(Task goal):
Only the lines that hold "research" should be in the answer, each copied from the data below.

[[ Records for the task open ]]

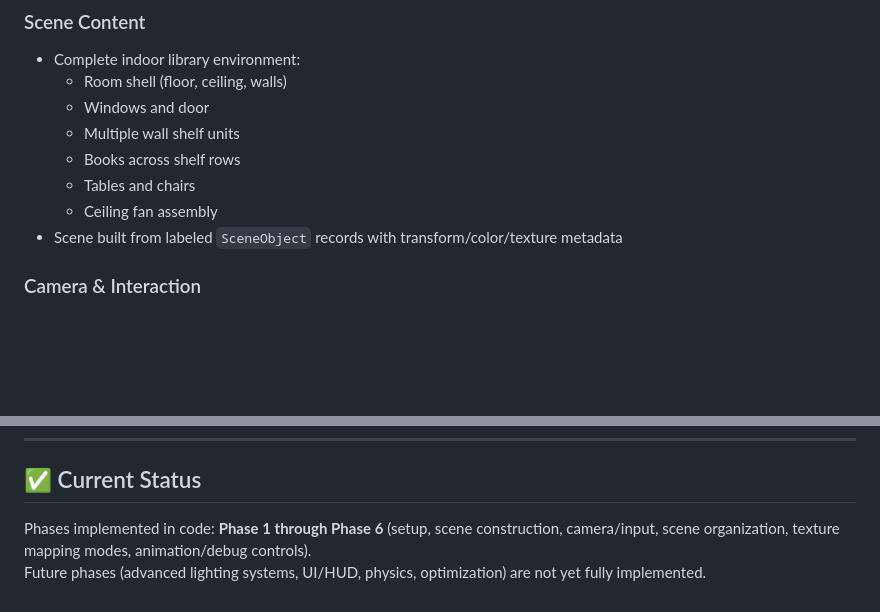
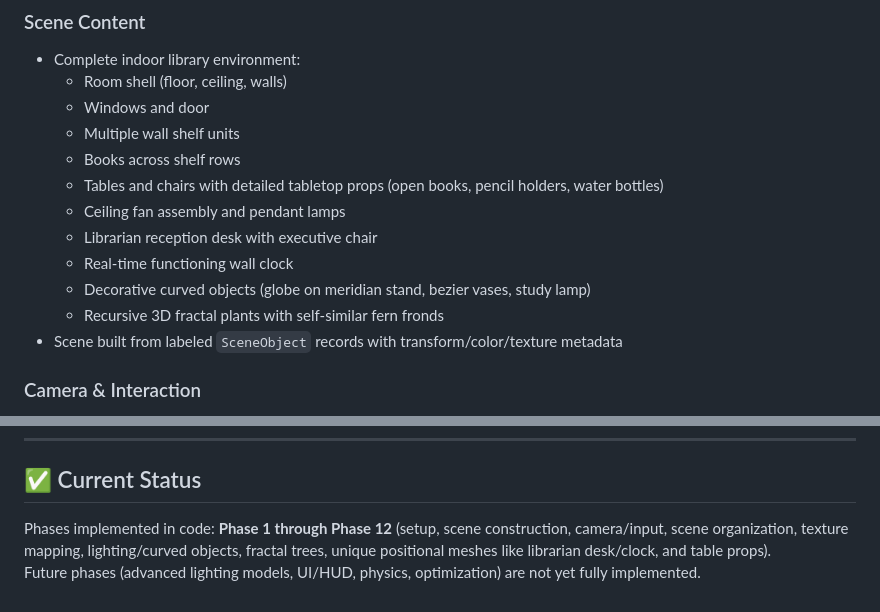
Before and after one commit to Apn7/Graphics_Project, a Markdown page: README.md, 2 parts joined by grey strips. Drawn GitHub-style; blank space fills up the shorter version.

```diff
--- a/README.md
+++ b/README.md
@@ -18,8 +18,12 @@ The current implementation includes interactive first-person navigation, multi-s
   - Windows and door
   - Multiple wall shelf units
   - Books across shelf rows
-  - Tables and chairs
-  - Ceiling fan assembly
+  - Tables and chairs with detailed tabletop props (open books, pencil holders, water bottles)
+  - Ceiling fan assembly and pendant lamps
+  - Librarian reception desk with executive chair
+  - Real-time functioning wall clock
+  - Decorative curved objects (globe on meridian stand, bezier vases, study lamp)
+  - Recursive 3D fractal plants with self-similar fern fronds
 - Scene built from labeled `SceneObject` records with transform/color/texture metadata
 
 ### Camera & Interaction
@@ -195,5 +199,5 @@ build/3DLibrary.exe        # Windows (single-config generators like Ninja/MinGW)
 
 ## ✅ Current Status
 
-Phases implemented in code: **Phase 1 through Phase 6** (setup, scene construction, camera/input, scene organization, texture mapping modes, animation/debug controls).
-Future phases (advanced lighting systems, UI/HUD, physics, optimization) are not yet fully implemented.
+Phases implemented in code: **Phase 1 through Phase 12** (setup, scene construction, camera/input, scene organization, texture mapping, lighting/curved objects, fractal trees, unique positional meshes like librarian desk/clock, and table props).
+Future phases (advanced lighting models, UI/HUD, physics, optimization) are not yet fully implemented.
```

[[ Records for the task closed ]]
[[ Records for the task open ]]

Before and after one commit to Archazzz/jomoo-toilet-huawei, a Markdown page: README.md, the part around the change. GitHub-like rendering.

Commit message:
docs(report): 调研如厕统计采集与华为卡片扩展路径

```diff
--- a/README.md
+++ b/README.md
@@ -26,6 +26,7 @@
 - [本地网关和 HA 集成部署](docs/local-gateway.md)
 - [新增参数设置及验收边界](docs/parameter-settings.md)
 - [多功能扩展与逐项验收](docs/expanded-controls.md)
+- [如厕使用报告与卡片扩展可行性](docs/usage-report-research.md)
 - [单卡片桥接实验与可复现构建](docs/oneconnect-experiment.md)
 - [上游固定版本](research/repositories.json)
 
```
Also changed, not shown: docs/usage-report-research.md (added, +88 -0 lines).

[[ Records for the task closed ]]

(Exercise response):
+- [如厕使用报告与卡片扩展可行性](docs/usage-report-research.md)
 - [上游固定版本](research/repositories.json)
Also changed, not shown: docs/usage-report-research.md (added, +88 -0 lines).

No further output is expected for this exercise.